And finally, every image in Hale County This Morning, This Evening has stuck with me this year, vivid and unresolved. None of the entry or exit points of the shots, none of the sequencing, feels familiar or expected. It’s all continuously active, still mysterious and new. The film is constructed around the loosest of narratives, in which director RaMell Ross follows Daniel Collins and Quincy Bryant over the course of five years in their largely African-American home community of Hale County, Alabama. It’s a film that doesn’t just employ and deploy images, it interrogates and reflects upon them—its own and their usage, the audience’s potential assumptions regarding them, and also implicitly the depictions and framings you’d more commonly find elsewhere. This intensely complex but also thoroughly pleasurable process of really looking starts from the first shot. A young man exits the back seat of a car and glares back at the camera. Yet we hold on him past the completion of this brusque gesture to capture another, much softer expression, in which he casts back at the camera, and unconsciously to his potential future judges in the audience, conveying something like, “are you coming?” or “are you still filming?” Ross does keep filming, and frequently lets us witness that, most memorably for two consecutive unbroken shots, each several minutes in length. A tiny boy, newly confident on his legs, dashes back and forth and down the hall, over and over again, winded but tireless, outlasting every possible easy conclusion we’re tempted to draw about the purpose and meaning of the shot. Cut to a locker room before a college basketball game, where men much bigger but no less energetic dribble and cajole and roughhouse with one another. The shot keeps going, again long past what might have been quantified as a “scene,” with whatever exchange between the boys might have been used to construct a narrative. Meanwhile, as we’ve been waiting for Ross to show us something, we’ve been looking. We’ve been noticing things we might not have otherwise. The ease. The familiarity. The affection. The kid with his headphones on, lost in his own thoughts. The flickers of emotion, ambiguous and private, sparked from errant moments of play. Gradually, there’s so much to see.

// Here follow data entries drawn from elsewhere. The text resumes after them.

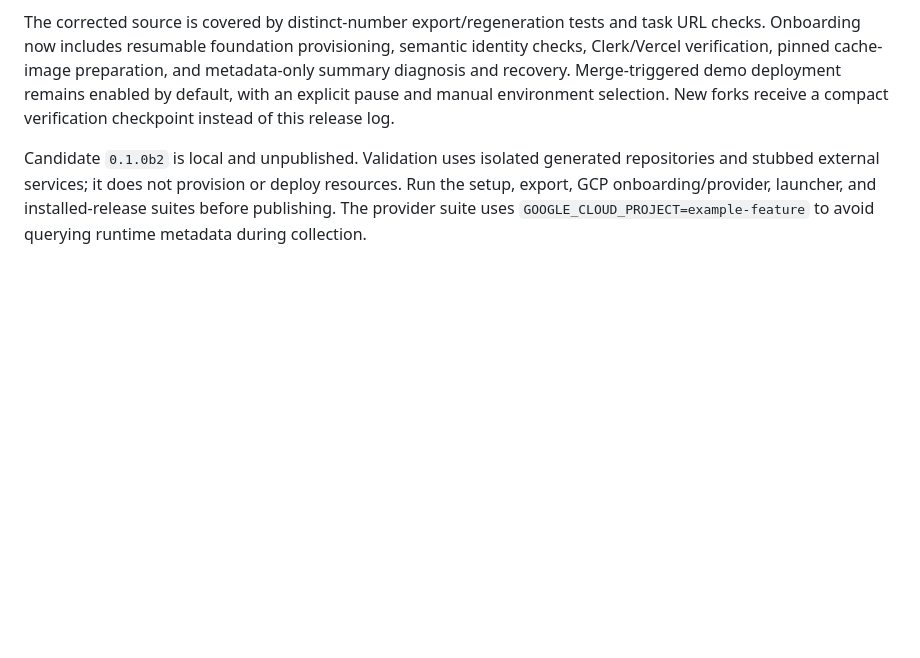
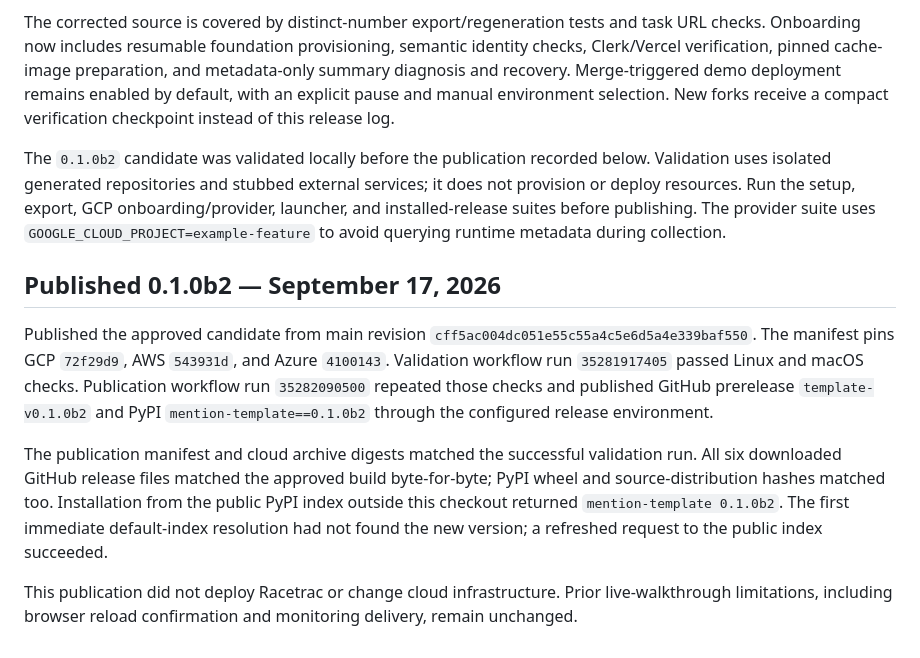
Before and after one commit to mention-ai-inc/app-template, a Markdown page: docs/setup-verification.md, the part around the change. Rendered like a GitHub page; blank space fills up the shorter version.

Commit message:
Document published 0.1.0b2 release and verified distribution artifacts

```diff
--- a/docs/setup-verification.md
+++ b/docs/setup-verification.md
@@ -59,7 +59,25 @@ verification, pinned cache-image preparation, and metadata-only summary diagnosi
 Merge-triggered demo deployment remains enabled by default, with an explicit pause and manual
 environment selection. New forks receive a compact verification checkpoint instead of this release log.
 
-Candidate `0.1.0b2` is local and unpublished. Validation uses isolated generated repositories and
+The `0.1.0b2` candidate was validated locally before the publication recorded below. Validation uses isolated generated repositories and
 stubbed external services; it does not provision or deploy resources. Run the setup, export, GCP
 onboarding/provider, launcher, and installed-release suites before publishing. The provider suite
 uses `GOOGLE_CLOUD_PROJECT=example-feature` to avoid querying runtime metadata during collection.
+
+
+## Published 0.1.0b2 — September 17, 2026
+
+Published the approved candidate from main revision `cff5ac004dc051e55c55a4c5e6d5a4e339baf550`.
+The manifest pins GCP `72f29d9`, AWS `543931d`, and Azure `4100143`.
+Validation workflow run `35281917405` passed Linux and macOS checks. Publication workflow run
+`35282090500` repeated those checks and published GitHub prerelease `template-v0.1.0b2` and
+PyPI `mention-template==0.1.0b2` through the configured release environment.
+
+The publication manifest and cloud archive digests matched the successful validation run.
+All six downloaded GitHub release files matched the approved build byte-for-byte; PyPI wheel
+and source-distribution hashes matched too. Installation from the public PyPI index outside
+this checkout returned `mention-template 0.1.0b2`. The first immediate default-index resolution
+had not found the new version; a refreshed request to the public index succeeded.
+
+This publication did not deploy Racetrac or change cloud infrastructure. Prior live-walkthrough
+limitations, including browser reload confirmation and monitoring delivery, remain unchanged.
```
Also changed, not shown: docs/getting-started.md (+3 -3 lines), docs/template-releases.md (+1 -1 lines).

Eventually that shot ends, too soon when it does. But we know there was more, we know that there is more. Being led to feel that way about every image in Hale County suggested I do the same in other movies as well. Especially in nonfiction, every choice can, and probably should, vibrate with every other possibility. The frame doesn’t contain, it demands that we look beyond it.
Eric Hynes is a journalist and critic, and curator of film at Museum of the Moving Image in New York.